North Korea: U.S. Sanctions Tantamount to Act of War
SEOUL, South Korea (AP) — North Korea said Thursday that U.S. sanctions on leader Kim Jong Un and other top officials for human rights abuses are tantamount to declaring war.
The country's Foreign Ministry issued a statement carried by the official Korean Central News Agency saying the announcement of sanctions on Kim and 10 other officials was "peppered with lies and fabrications" and demanding the sanctions be withdrawn.
"Now that the U.S. declared a war on the DPRK, any problem arising in the relations with the U.S. will be handled under the latter's wartime law," the statement says, using the initials of the country's official name, the Democratic People's Republic of Korea.
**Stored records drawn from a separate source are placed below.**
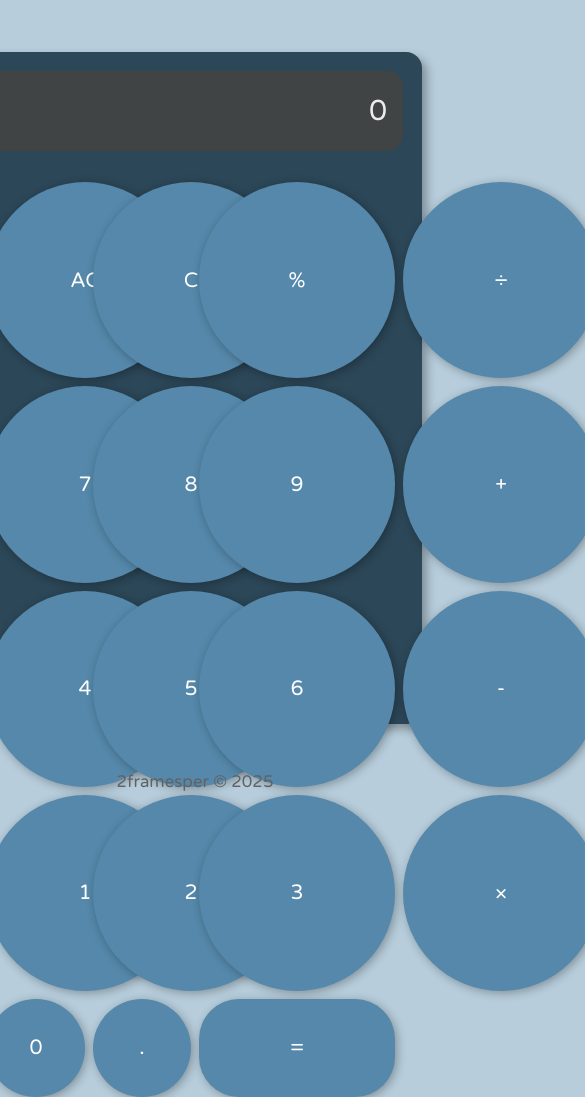
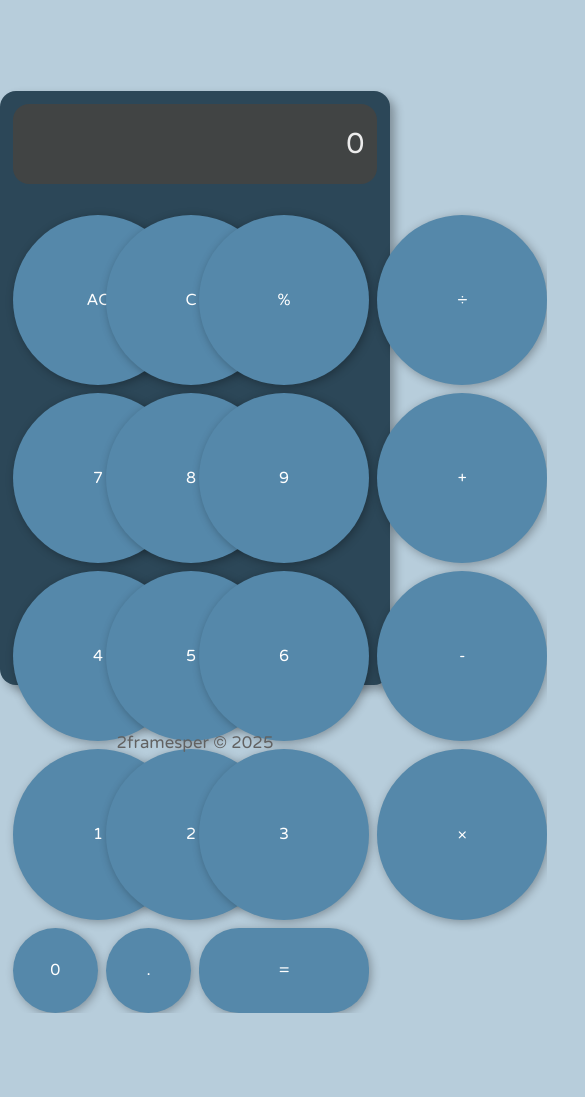
Before and after one commit to 2framesper/calculator, a plain HTML site: page index.html in a window 390 px wide. Shown: the whole page, 585 px wide, since content can reach past the window. After the commit the page ends 1013 px from the top, so only its background shows below. Drawn offline with Linux system fonts and the light colour scheme.

Commit message:
Add some adaptability for mobile
add a @media section in the css file

```diff
--- a/styles.css
+++ b/styles.css
@@ -155,3 +155,18 @@ footer {
 
     margin-top: 3rem;
 }
+
+@media (max-width: 600px) {
+    #calculator {
+        padding: 0.8rem;
+    }
+
+    button {
+        padding: 0.8rem;
+        font-size: 1rem;
+    }
+
+    #display {
+        padding: 0.8rem;
+    }
+}
```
North Korea has already been sanctioned heavily because of its nuclear weapons program. However, Wednesday's action by the Obama administration was the first time Kim has been personally targeted, and the first time that any North Korean official has been blacklisted by the U.S. Treasury in connection with reports of rights abuses.
The North Korean statement called the sanctions a "hideous crime." It demanded that the sanctions be retracted or else "every lever and channel for diplomatic contact between the DPRK and the U.S. will be cut off at once."
U.S. and North Korea do not have formal diplomatic relations, although they retain a channel of communication through the North's diplomatic mission at the United Nations in New York.
State Department spokesman John Kirby said that the U.S. stands by its decision to impose the sanctions.
"We once again call on North Korea to refrain from actions and rhetoric that only further raise tensions in the region. I can't see how this rhetoric does anything but that," he told reporters in Washington when asked about the North Korean response.
North Korea frequently uses harsh rhetoric and denunciations of the United States, and threats of hostilities are not uncommon.
On Wednesday, the State Department also released a report, mandated by Congress, on human rights abuses in North Korea. Administration officials said it was intended to name and shame responsible officials in North Korea's government, and send a message to lower and mid-ranking officials to think twice before engaging in acts of cruelty and oppression.
Secretary of State John Kerry said Thursday the new sanctions could cause North Korean officials to think twice before committing rights abuses.
"It is important," he told reporters during a visit to Ukraine, "that all North Korean officials know and understand going forward that at all levels there are consequences for actions and they hopefully might consider the implications of those actions," he said.
In addition to blacklisting Kim, the Treasury Department blacklisted officials at the Ministry of State Security — which it said administers political prison camps and is engaged in torture and inhumane treatment of detainees — and the Ministry of People's Security which operates a network of police stations, interrogation centers and labor camps.
The State Department said North Korean political prison camps hold between 80,000 to 120,000 prisoners, including children and other family members.